Few if any African states are democracies as we see it. There may be repression and intolerance: ethnic, religious, gender-based. But every woman and every man running away instead of fighting for change at home, strengthens the hand of a dictator or a corrupt and shortsighted ruler.
These are difficult thoughts to consider, but we must think them.
Europe should long have developed a truly equal economic partnership with Africa: they are so complimentary! Instead of which, we have acted for another fifty years like the missionaries of colonial times, and China has taken root, with the most unsentimental of approaches, and without the post-colonial hangups we still carry.
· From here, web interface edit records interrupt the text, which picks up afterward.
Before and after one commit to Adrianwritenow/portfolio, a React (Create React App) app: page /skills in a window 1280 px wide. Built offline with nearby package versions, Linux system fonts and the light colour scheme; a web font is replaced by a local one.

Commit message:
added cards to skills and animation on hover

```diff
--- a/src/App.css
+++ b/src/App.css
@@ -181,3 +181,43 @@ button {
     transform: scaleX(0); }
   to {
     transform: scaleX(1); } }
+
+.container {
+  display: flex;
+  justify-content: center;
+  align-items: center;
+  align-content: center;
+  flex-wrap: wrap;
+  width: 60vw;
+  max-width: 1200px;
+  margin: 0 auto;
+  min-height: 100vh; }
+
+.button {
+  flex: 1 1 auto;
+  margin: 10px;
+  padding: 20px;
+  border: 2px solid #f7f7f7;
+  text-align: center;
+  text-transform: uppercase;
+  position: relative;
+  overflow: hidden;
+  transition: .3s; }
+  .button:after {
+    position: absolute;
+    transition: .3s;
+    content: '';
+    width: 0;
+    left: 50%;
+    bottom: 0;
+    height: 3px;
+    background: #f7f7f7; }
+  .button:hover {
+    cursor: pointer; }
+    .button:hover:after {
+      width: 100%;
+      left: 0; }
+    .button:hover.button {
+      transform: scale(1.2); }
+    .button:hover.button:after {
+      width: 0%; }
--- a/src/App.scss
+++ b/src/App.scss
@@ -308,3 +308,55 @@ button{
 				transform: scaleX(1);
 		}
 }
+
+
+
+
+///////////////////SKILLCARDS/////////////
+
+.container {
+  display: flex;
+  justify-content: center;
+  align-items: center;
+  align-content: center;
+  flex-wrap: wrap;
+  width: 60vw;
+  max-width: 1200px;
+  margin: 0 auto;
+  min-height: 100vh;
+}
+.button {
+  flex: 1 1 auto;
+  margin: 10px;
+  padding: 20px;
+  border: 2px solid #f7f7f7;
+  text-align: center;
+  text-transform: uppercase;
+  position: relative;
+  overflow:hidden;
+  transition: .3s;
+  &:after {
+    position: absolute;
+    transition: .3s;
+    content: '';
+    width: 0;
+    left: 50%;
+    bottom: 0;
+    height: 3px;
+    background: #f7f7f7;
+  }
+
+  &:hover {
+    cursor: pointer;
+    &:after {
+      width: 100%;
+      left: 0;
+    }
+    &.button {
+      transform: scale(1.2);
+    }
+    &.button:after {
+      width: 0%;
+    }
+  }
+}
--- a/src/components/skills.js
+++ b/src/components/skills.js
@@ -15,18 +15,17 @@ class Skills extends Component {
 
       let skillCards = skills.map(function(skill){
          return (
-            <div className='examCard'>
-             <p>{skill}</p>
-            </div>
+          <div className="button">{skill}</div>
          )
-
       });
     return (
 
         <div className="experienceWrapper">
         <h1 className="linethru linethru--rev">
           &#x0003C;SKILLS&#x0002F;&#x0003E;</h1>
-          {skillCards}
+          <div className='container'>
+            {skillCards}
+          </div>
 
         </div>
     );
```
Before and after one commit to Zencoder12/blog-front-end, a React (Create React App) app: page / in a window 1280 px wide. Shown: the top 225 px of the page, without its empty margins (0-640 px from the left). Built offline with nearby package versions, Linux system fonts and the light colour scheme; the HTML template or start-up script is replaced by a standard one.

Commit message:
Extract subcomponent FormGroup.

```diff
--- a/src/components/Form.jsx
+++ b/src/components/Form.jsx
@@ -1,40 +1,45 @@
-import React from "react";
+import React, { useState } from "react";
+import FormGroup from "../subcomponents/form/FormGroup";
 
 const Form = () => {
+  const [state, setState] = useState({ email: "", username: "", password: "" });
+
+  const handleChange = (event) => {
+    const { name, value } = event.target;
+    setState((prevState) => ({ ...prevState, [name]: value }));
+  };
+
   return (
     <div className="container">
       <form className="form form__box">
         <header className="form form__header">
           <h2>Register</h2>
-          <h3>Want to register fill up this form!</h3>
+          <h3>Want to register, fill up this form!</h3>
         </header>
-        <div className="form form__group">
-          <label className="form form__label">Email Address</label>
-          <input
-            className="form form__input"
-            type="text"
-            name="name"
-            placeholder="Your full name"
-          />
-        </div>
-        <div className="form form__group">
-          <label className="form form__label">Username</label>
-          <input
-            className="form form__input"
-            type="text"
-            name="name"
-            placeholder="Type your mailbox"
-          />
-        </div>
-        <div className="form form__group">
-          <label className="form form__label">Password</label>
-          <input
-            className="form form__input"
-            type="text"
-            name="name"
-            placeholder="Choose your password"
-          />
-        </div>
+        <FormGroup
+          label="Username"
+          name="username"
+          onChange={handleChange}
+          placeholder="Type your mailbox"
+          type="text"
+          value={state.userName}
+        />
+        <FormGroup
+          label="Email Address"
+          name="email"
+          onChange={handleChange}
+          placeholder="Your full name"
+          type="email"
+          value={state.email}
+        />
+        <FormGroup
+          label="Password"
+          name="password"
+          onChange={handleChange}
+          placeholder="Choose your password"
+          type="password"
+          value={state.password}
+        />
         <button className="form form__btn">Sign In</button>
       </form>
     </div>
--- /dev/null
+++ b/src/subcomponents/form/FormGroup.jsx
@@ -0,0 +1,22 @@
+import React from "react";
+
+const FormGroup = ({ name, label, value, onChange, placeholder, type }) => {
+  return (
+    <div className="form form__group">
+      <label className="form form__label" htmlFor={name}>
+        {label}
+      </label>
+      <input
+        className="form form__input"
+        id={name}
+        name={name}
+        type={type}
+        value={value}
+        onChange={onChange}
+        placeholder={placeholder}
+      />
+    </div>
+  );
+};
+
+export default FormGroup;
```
Whatever the European summit will decide, already now the migrant-and-refugee politics of today recall situations of the 1930’s and the 1940s. It’s not just the new fascism that’s on the rise, also its wider consequences. But just solidarity from the heart and the gut will not work against it, however noble those feelings are. There is need for a rational approach, based on an intelligent understanding of long-term interests of all sides- including the countries of origin.
These reflections do not take away from a shame the entire EU is sharing, Germany and Spain so far excepted. It’s striking that of the sixty-plus million of migrants of all categories worldwide, most of the burden of the real refugees- the ones on the run from war and ethnic hatred- is carried by countries that are themselves much poorer than the EU and the US: Turkey, Bangladesh, Lebanon, Jordan, Uganda…
To go back to Budapest, the city advertising itself so well as a lively and colorful tourist destination: in darker times, under Soviet domination and invasion, many Hungarians were welcomed as refugees in Western Europe and elsewhere. It’s always easier to forget than to remember.
Let the ships dock, reach out with a helping hand- but also think about all that remains unsaid behind the well-meant images, and where the souls saved from angry seas and callous politicians will go next.